ASSIGNED TASK: Write each entry out again exactly, with nothing omitted.

MATERIAL SHOWN:
• • • • •

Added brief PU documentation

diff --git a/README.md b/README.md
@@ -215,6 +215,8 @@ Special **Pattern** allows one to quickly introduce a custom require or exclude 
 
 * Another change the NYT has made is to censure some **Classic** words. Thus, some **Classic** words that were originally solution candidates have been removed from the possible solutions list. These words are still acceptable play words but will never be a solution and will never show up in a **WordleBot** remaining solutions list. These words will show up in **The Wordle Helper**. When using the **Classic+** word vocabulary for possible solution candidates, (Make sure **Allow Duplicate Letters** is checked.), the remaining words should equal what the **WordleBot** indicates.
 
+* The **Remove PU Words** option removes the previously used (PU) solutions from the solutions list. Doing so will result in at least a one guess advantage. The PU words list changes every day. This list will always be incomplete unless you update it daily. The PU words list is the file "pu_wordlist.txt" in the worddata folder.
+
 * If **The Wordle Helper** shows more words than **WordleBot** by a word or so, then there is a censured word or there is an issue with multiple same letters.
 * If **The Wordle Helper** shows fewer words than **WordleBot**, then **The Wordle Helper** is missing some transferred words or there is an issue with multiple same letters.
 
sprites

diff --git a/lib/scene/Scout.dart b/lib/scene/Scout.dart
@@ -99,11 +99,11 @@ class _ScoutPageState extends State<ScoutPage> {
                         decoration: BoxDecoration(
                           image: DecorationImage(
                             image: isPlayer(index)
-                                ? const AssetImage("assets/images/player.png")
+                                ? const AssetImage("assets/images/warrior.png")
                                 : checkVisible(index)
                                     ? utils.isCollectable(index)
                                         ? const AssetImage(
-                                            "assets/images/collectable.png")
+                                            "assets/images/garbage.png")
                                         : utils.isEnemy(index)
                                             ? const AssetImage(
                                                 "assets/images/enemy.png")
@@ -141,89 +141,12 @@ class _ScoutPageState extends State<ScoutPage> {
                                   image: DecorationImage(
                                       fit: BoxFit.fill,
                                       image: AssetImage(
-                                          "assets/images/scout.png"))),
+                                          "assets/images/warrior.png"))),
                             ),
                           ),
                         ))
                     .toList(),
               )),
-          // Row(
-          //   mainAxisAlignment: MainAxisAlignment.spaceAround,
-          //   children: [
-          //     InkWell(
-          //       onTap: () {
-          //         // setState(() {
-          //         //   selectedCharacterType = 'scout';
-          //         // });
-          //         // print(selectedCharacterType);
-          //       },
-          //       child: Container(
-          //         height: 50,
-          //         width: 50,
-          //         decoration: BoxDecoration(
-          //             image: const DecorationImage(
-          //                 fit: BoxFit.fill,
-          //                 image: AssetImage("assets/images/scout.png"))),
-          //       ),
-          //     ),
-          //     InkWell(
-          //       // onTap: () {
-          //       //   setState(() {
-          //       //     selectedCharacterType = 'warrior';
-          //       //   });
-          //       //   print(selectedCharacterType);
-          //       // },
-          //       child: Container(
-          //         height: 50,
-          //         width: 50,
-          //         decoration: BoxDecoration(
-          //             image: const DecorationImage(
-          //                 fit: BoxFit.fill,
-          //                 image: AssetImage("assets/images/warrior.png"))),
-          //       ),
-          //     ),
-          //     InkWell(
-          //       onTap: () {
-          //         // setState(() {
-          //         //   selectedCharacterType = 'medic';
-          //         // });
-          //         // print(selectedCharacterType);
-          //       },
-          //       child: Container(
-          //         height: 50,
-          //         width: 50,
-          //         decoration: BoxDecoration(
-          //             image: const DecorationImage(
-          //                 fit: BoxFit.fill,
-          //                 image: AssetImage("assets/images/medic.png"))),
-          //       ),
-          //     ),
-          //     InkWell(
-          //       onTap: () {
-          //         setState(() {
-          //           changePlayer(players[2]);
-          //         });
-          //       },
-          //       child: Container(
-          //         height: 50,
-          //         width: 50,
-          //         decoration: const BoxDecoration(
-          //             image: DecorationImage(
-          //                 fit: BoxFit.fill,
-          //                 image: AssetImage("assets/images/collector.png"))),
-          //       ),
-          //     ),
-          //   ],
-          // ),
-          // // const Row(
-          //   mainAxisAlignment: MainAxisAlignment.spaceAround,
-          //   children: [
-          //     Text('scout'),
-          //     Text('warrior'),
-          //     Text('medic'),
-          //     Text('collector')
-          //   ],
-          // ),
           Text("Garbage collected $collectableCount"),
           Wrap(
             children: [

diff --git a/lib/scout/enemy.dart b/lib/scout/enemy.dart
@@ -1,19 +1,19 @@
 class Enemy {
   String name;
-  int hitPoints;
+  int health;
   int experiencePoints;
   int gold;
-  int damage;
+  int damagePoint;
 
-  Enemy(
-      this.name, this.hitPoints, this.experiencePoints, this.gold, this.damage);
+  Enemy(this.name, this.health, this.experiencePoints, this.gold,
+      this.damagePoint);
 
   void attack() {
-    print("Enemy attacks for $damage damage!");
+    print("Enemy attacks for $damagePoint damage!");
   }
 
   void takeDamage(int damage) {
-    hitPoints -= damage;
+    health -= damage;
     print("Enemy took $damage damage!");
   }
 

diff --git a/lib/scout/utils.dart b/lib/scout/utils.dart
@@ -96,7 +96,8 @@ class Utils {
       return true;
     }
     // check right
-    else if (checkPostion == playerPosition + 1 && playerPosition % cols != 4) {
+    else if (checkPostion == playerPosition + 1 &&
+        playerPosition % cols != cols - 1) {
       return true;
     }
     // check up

• • • • •

SOLUTION TO THIS TASK:
Added brief PU documentation

diff --git a/README.md b/README.md
@@ -215,6 +215,8 @@ Special **Pattern** allows one to quickly introduce a custom require or exclude 
 
 * Another change the NYT has made is to censure some **Classic** words. Thus, some **Classic** words that were originally solution candidates have been removed from the possible solutions list. These words are still acceptable play words but will never be a solution and will never show up in a **WordleBot** remaining solutions list. These words will show up in **The Wordle Helper**. When using the **Classic+** word vocabulary for possible solution candidates, (Make sure **Allow Duplicate Letters** is checked.), the remaining words should equal what the **WordleBot** indicates.
 
+* The **Remove PU Words** option removes the previously used (PU) solutions from the solutions list. Doing so will result in at least a one guess advantage. The PU words list changes every day. This list will always be incomplete unless you update it daily. The PU words list is the file "pu_wordlist.txt" in the worddata folder.
+
 * If **The Wordle Helper** shows more words than **WordleBot** by a word or so, then there is a censured word or there is an issue with multiple same letters.
 * If **The Wordle Helper** shows fewer words than **WordleBot**, then **The Wordle Helper** is missing some transferred words or there is an issue with multiple same letters.
 
sprites

diff --git a/lib/scene/Scout.dart b/lib/scene/Scout.dart
@@ -99,11 +99,11 @@ class _ScoutPageState extends State<ScoutPage> {
                         decoration: BoxDecoration(
                           image: DecorationImage(
                             image: isPlayer(index)
-                                ? const AssetImage("assets/images/player.png")
+                                ? const AssetImage("assets/images/warrior.png")
                                 : checkVisible(index)
                                     ? utils.isCollectable(index)
                                         ? const AssetImage(
-                                            "assets/images/collectable.png")
+                                            "assets/images/garbage.png")
                                         : utils.isEnemy(index)
                                             ? const AssetImage(
                                                 "assets/images/enemy.png")
@@ -141,89 +141,12 @@ class _ScoutPageState extends State<ScoutPage> {
                                   image: DecorationImage(
                                       fit: BoxFit.fill,
                                       image: AssetImage(
-                                          "assets/images/scout.png"))),
+                                          "assets/images/warrior.png"))),
                             ),
                           ),
                         ))
                     .toList(),
               )),
-          // Row(
-          //   mainAxisAlignment: MainAxisAlignment.spaceAround,
-          //   children: [
-          //     InkWell(
-          //       onTap: () {
-          //         // setState(() {
-          //         //   selectedCharacterType = 'scout';
-          //         // });
-          //         // print(selectedCharacterType);
-          //       },
-          //       child: Container(
-          //         height: 50,
-          //         width: 50,
-          //         decoration: BoxDecoration(
-          //             image: const DecorationImage(
-          //                 fit: BoxFit.fill,
-          //                 image: AssetImage("assets/images/scout.png"))),
-          //       ),
-          //     ),
-          //     InkWell(
-          //       // onTap: () {
-          //       //   setState(() {
-          //       //     selectedCharacterType = 'warrior';
-          //       //   });
-          //       //   print(selectedCharacterType);
-          //       // },
-          //       child: Container(
-          //         height: 50,
-          //         width: 50,
-          //         decoration: BoxDecoration(
-          //             image: const DecorationImage(
-          //                 fit: BoxFit.fill,
-          //                 image: AssetImage("assets/images/warrior.png"))),
-          //       ),
-          //     ),
-          //     InkWell(
-          //       onTap: () {
-          //         // setState(() {
-          //         //   selectedCharacterType = 'medic';
-          //         // });
-          //         // print(selectedCharacterType);
-          //       },
-          //       child: Container(
-          //         height: 50,
-          //         width: 50,
-          //         decoration: BoxDecoration(
-          //             image: const DecorationImage(
-          //                 fit: BoxFit.fill,
-          //                 image: AssetImage("assets/images/medic.png"))),
-          //       ),
-          //     ),
-          //     InkWell(
-          //       onTap: () {
-          //         setState(() {
-          //           changePlayer(players[2]);
-          //         });
-          //       },
-          //       child: Container(
-          //         height: 50,
-          //         width: 50,
-          //         decoration: const BoxDecoration(
-          //             image: DecorationImage(
-          //                 fit: BoxFit.fill,
-          //                 image: AssetImage("assets/images/collector.png"))),
-          //       ),
-          //     ),
-          //   ],
-          // ),
-          // // const Row(
-          //   mainAxisAlignment: MainAxisAlignment.spaceAround,
-          //   children: [
-          //     Text('scout'),
-          //     Text('warrior'),
-          //     Text('medic'),
-          //     Text('collector')
-          //   ],
-          // ),
           Text("Garbage collected $collectableCount"),
           Wrap(
             children: [

diff --git a/lib/scout/enemy.dart b/lib/scout/enemy.dart
@@ -1,19 +1,19 @@
 class Enemy {
   String name;
-  int hitPoints;
+  int health;
   int experiencePoints;
   int gold;
-  int damage;
+  int damagePoint;
 
-  Enemy(
-      this.name, this.hitPoints, this.experiencePoints, this.gold, this.damage);
+  Enemy(this.name, this.health, this.experiencePoints, this.gold,
+      this.damagePoint);
 
   void attack() {
-    print("Enemy attacks for $damage damage!");
+    print("Enemy attacks for $damagePoint damage!");
   }
 
   void takeDamage(int damage) {
-    hitPoints -= damage;
+    health -= damage;
     print("Enemy took $damage damage!");
   }
 

diff --git a/lib/scout/utils.dart b/lib/scout/utils.dart
@@ -96,7 +96,8 @@ class Utils {
       return true;
     }
     // check right
-    else if (checkPostion == playerPosition + 1 && playerPosition % cols != 4) {
+    else if (checkPostion == playerPosition + 1 &&
+        playerPosition % cols != cols - 1) {
       return true;
     }
     // check up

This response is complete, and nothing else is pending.